I took an early retirement from a successful career as a librarian and, I’m sure like many others before me, found myself with a lot of spare time. It wasn’t until the end of my fifth year of retirement, after working part-time for a while and unsuccessfully trying to develop serious hobbies, that I began to write. Five months later, the first draft of a novel was completed. Then it took another two years to rewrite and edit it, during which time I also made unsuccessful efforts to find a publisher and an agent. Ultimately, I self-published because it was the quickest way to get my work out to readers. At my age, I didn’t want to take a chance that my novel might not get published until I was eighty years old (if I’m lucky enough to live that long).
The novel is titled My Doormat Days, and it is the coming-of-age story of a young Latina. I was inspired to write the book partly because of my own experiences dealing with issues of self-confidence and self-esteem, which are topics to which many readers can relate. I also was inspired to write it because I wanted to tell a story of an average, non-stereotypical Latina, a character that is not often depicted in mainstream fiction. I’m proud of the book, but now I’m dealing with the unpleasant side of writing, marketing one’s work. If you’ve ever written a book, you know what I’m talking about. One cannot write a novel, or any book, make it available on Amazon, and then expect it to sell itself.

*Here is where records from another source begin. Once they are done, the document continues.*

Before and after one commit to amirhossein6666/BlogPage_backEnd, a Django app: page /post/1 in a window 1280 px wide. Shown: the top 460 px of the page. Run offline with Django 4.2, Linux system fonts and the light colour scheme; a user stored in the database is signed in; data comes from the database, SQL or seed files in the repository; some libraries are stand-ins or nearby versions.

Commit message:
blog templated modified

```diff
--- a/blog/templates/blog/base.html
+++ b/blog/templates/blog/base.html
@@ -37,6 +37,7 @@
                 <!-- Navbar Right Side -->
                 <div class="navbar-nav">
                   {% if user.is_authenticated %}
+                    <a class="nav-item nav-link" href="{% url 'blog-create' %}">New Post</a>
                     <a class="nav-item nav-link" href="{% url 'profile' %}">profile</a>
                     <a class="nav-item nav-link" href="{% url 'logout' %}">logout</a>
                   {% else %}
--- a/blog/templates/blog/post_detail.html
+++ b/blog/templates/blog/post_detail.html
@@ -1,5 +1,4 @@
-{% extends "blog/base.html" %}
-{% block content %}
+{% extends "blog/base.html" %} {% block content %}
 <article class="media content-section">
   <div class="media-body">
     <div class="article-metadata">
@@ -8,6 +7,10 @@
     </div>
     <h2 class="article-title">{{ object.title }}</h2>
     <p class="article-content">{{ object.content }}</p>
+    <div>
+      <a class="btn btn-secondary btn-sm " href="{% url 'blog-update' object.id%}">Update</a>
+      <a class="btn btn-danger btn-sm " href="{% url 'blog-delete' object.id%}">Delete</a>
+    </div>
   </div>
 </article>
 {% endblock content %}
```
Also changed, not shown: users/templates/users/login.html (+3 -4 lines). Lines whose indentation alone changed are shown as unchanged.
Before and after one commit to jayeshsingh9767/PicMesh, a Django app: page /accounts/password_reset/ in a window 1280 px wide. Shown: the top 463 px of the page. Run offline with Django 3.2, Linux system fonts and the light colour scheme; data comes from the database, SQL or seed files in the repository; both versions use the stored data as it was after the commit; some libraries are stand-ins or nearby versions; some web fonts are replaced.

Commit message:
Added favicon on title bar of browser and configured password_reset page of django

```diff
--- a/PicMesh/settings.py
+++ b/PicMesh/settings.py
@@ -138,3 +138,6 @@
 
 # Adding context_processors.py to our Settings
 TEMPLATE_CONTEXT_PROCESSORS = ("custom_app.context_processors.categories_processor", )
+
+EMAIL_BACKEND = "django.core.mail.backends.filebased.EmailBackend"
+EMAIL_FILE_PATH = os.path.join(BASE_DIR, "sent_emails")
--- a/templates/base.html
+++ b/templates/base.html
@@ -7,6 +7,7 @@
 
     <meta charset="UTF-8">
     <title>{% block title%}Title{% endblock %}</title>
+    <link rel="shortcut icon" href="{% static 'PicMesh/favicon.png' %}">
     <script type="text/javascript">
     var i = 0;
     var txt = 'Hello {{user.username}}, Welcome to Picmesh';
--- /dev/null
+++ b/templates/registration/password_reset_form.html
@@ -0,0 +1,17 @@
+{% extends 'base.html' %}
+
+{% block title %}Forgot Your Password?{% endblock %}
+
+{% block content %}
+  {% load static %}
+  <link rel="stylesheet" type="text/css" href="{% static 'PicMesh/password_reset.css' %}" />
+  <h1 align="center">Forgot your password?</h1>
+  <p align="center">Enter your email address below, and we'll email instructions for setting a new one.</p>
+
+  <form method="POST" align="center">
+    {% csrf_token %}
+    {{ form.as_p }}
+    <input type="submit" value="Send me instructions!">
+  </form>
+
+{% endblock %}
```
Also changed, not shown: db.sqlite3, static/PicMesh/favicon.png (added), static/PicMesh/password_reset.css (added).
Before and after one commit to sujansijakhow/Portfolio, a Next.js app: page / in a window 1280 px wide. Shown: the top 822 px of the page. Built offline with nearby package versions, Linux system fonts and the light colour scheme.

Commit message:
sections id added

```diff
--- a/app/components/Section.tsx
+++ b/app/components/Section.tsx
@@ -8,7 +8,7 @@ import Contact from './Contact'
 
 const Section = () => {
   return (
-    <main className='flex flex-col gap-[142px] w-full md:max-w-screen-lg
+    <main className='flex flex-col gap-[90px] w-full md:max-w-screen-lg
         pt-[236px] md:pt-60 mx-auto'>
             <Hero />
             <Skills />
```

That just isn’t going to happen. In future posts, I’ll write more about marketing.